* TASK DETAILS
First find the line with "Before and after one commit to eina/fcc-pomodoro, a" in the entries below, then set down exactly every line through the line with "Also changed, not shown: gulpfile.js", that line included.
* * * *
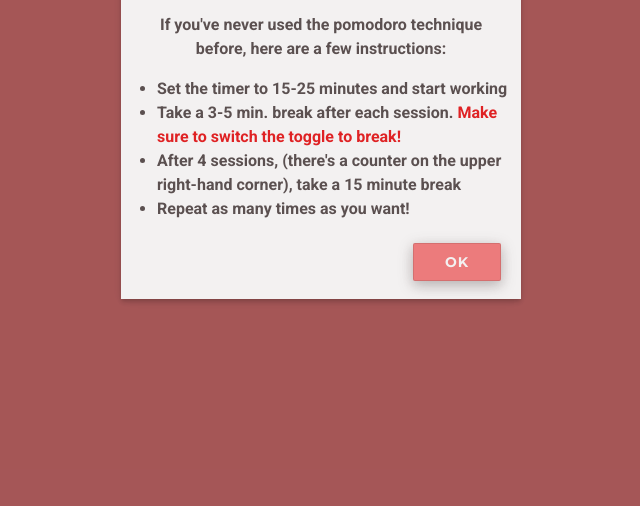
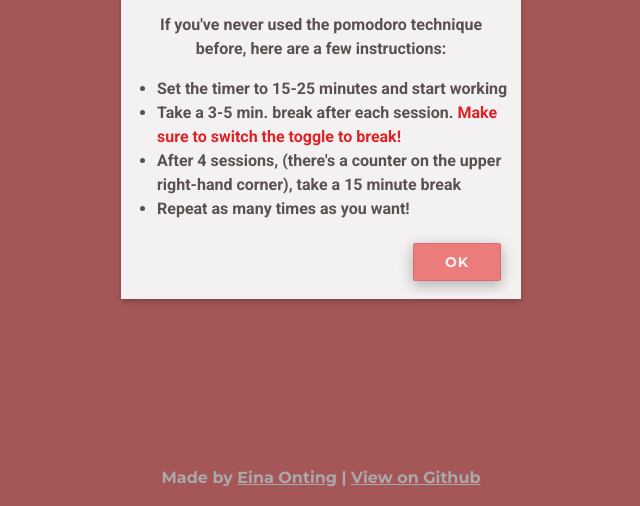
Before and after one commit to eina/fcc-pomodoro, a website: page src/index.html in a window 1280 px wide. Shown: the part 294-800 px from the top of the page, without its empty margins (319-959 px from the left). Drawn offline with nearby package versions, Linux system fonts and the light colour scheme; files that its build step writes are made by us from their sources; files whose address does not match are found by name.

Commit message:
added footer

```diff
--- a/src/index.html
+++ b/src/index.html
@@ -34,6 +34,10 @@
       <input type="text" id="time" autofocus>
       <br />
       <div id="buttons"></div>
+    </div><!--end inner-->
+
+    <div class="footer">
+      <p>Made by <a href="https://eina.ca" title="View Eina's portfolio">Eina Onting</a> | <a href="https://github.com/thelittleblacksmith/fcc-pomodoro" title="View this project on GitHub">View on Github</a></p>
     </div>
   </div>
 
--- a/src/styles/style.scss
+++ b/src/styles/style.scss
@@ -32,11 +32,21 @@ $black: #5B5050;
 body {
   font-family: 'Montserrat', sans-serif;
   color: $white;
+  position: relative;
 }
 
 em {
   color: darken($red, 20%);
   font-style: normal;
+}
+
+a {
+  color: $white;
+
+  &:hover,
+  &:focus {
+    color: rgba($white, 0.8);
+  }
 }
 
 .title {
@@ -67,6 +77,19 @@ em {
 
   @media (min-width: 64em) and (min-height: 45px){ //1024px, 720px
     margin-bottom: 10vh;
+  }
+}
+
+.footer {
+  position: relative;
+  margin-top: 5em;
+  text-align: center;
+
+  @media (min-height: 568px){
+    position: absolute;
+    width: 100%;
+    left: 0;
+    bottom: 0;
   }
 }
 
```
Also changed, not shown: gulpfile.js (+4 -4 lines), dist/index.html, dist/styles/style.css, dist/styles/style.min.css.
* * * *
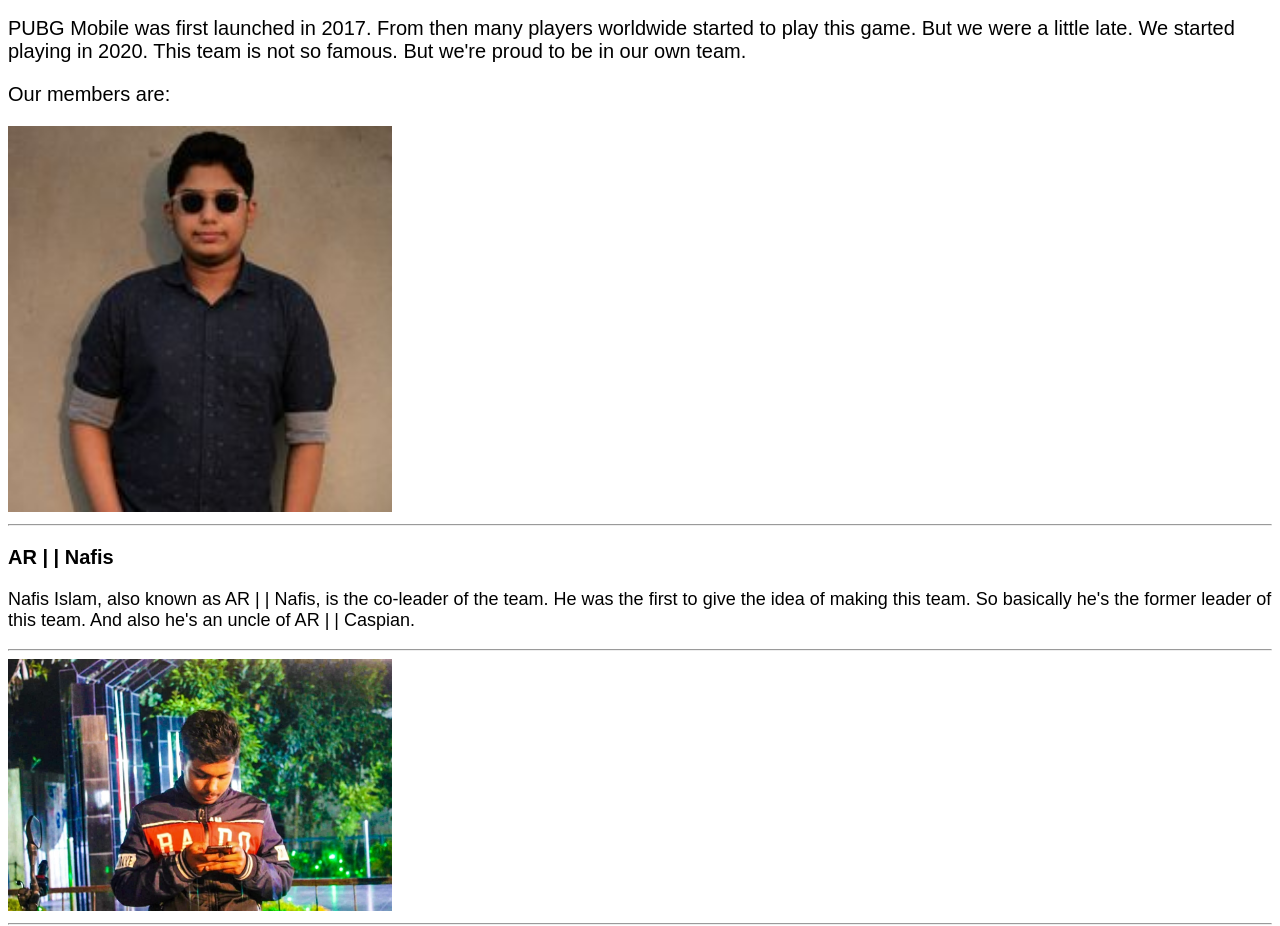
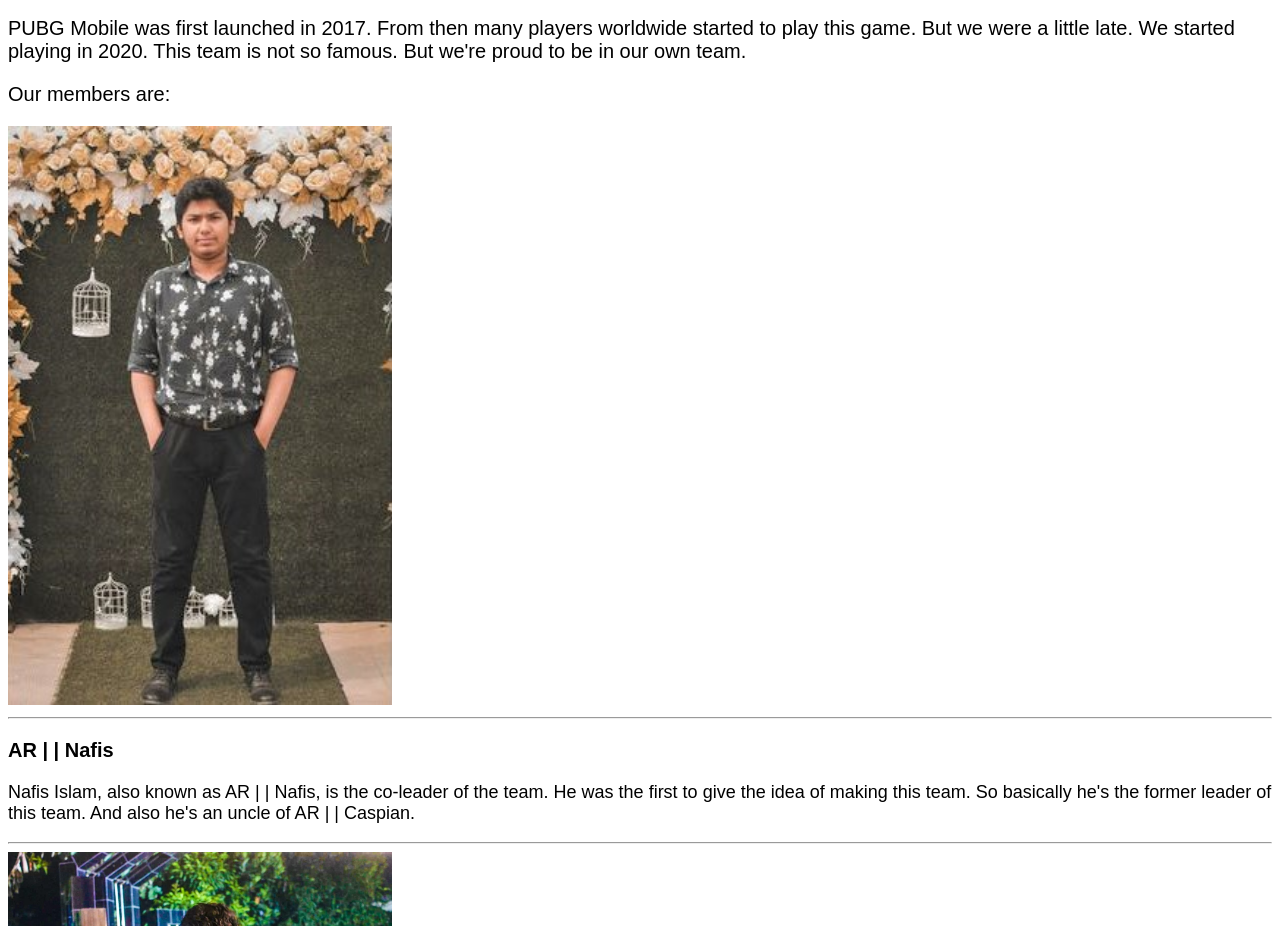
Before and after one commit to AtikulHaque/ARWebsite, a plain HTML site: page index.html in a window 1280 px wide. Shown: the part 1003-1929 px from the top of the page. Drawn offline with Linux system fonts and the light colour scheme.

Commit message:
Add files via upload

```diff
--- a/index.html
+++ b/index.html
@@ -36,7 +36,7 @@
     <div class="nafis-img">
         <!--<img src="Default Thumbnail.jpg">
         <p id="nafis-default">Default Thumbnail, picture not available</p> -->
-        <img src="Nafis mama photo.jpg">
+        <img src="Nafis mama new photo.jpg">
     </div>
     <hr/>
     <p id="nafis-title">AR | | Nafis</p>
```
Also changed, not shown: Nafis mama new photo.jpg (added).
* * * *
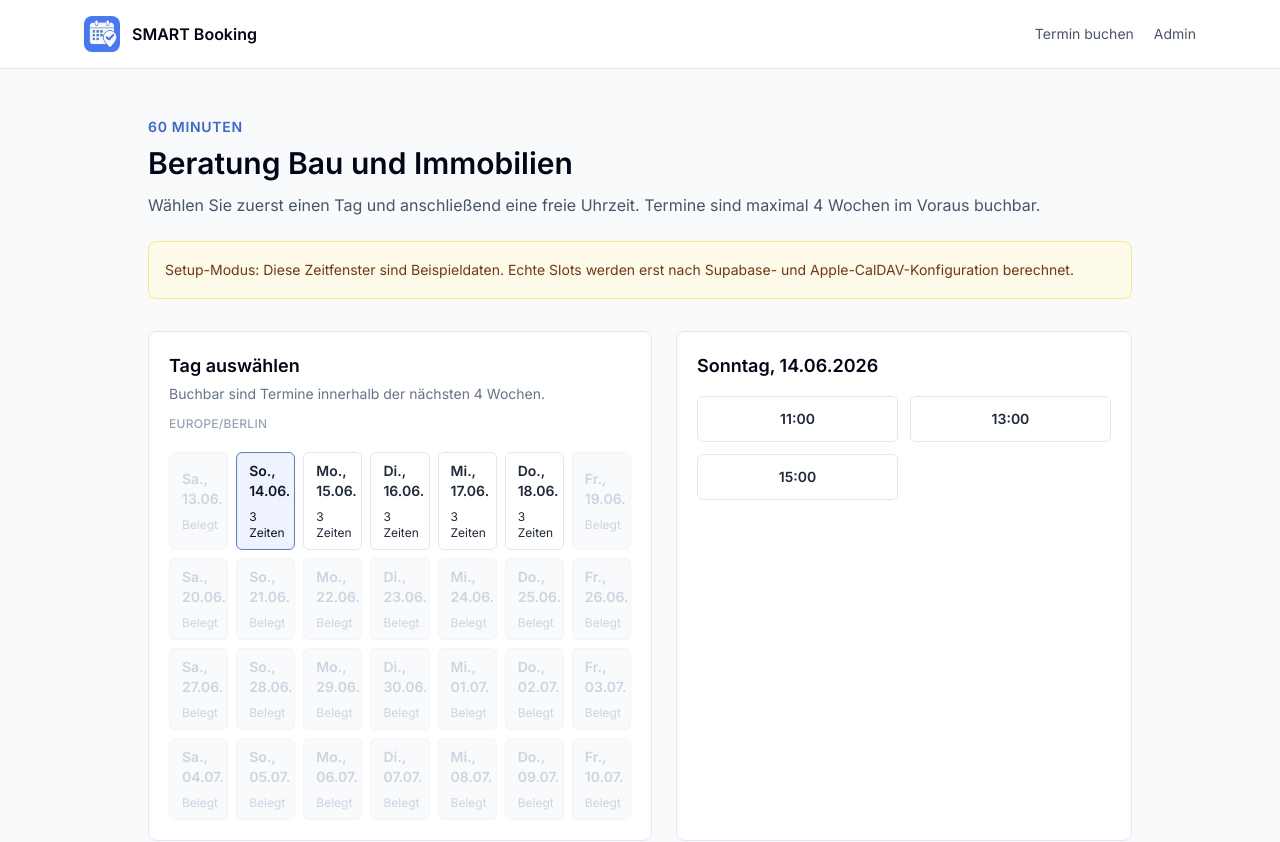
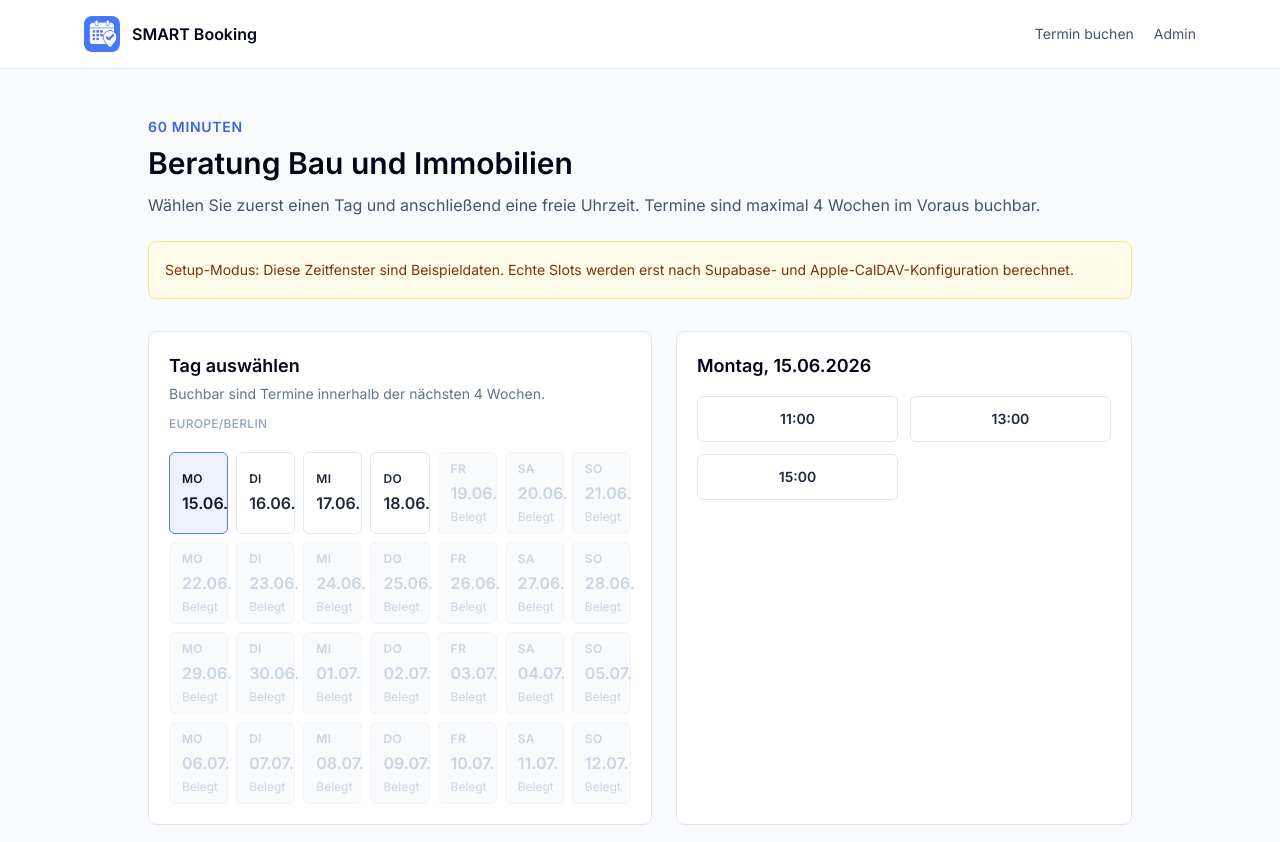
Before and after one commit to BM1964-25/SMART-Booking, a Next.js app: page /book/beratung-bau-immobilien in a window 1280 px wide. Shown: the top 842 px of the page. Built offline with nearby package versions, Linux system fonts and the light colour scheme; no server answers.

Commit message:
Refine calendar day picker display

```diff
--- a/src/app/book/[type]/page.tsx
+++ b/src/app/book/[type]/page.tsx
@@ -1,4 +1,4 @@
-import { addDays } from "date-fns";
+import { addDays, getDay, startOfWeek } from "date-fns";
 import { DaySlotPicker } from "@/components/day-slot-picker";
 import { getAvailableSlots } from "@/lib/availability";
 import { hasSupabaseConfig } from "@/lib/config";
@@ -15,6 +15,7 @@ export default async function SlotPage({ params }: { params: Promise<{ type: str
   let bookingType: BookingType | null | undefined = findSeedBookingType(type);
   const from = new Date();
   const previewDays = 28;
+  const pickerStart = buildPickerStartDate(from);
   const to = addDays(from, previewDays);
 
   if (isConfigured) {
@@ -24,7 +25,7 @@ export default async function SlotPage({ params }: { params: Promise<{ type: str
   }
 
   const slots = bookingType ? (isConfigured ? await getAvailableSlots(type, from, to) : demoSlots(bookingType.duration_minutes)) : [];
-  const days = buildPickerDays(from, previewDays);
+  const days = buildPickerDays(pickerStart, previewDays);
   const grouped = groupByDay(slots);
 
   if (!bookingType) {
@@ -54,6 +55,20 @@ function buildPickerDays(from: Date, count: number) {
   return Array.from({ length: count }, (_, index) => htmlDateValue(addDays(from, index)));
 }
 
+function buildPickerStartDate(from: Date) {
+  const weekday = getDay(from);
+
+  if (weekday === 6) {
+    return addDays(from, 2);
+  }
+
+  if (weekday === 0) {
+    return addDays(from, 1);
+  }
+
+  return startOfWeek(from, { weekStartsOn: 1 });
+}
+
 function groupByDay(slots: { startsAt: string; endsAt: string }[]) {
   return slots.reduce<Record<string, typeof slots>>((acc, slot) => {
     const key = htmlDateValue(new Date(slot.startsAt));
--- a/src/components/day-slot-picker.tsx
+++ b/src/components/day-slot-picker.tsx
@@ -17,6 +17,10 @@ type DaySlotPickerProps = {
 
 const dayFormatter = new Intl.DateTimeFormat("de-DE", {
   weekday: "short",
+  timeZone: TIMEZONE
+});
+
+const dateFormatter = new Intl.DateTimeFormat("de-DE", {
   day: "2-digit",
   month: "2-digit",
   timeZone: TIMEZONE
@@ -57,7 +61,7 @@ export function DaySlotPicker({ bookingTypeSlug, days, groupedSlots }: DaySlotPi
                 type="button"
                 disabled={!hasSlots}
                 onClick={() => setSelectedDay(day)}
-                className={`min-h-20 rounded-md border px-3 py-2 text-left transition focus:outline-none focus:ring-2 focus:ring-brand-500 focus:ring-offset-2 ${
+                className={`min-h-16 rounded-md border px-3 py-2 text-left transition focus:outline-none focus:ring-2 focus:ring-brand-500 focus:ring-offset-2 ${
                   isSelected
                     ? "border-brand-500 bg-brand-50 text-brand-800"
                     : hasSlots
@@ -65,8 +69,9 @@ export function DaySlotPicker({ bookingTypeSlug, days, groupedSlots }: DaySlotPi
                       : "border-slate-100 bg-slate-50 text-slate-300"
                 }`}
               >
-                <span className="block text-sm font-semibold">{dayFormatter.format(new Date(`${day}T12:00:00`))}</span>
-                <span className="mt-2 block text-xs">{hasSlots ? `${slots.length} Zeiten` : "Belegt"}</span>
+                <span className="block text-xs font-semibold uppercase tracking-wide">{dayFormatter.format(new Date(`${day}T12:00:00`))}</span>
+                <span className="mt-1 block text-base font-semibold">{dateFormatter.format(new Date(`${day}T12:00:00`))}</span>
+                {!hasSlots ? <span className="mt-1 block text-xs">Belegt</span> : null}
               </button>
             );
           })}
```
* * * *
* RESPONSE BELOW
Before and after one commit to eina/fcc-pomodoro, a website: page src/index.html in a window 1280 px wide. Shown: the part 294-800 px from the top of the page, without its empty margins (319-959 px from the left). Drawn offline with nearby package versions, Linux system fonts and the light colour scheme; files that its build step writes are made by us from their sources; files whose address does not match are found by name.

Commit message:
added footer

```diff
--- a/src/index.html
+++ b/src/index.html
@@ -34,6 +34,10 @@
       <input type="text" id="time" autofocus>
       <br />
       <div id="buttons"></div>
+    </div><!--end inner-->
+
+    <div class="footer">
+      <p>Made by <a href="https://eina.ca" title="View Eina's portfolio">Eina Onting</a> | <a href="https://github.com/thelittleblacksmith/fcc-pomodoro" title="View this project on GitHub">View on Github</a></p>
     </div>
   </div>
 
--- a/src/styles/style.scss
+++ b/src/styles/style.scss
@@ -32,11 +32,21 @@ $black: #5B5050;
 body {
   font-family: 'Montserrat', sans-serif;
   color: $white;
+  position: relative;
 }
 
 em {
   color: darken($red, 20%);
   font-style: normal;
+}
+
+a {
+  color: $white;
+
+  &:hover,
+  &:focus {
+    color: rgba($white, 0.8);
+  }
 }
 
 .title {
@@ -67,6 +77,19 @@ em {
 
   @media (min-width: 64em) and (min-height: 45px){ //1024px, 720px
     margin-bottom: 10vh;
+  }
+}
+
+.footer {
+  position: relative;
+  margin-top: 5em;
+  text-align: center;
+
+  @media (min-height: 568px){
+    position: absolute;
+    width: 100%;
+    left: 0;
+    bottom: 0;
   }
 }
 
```
Also changed, not shown: gulpfile.js (+4 -4 lines), dist/index.html, dist/styles/style.css, dist/styles/style.min.css.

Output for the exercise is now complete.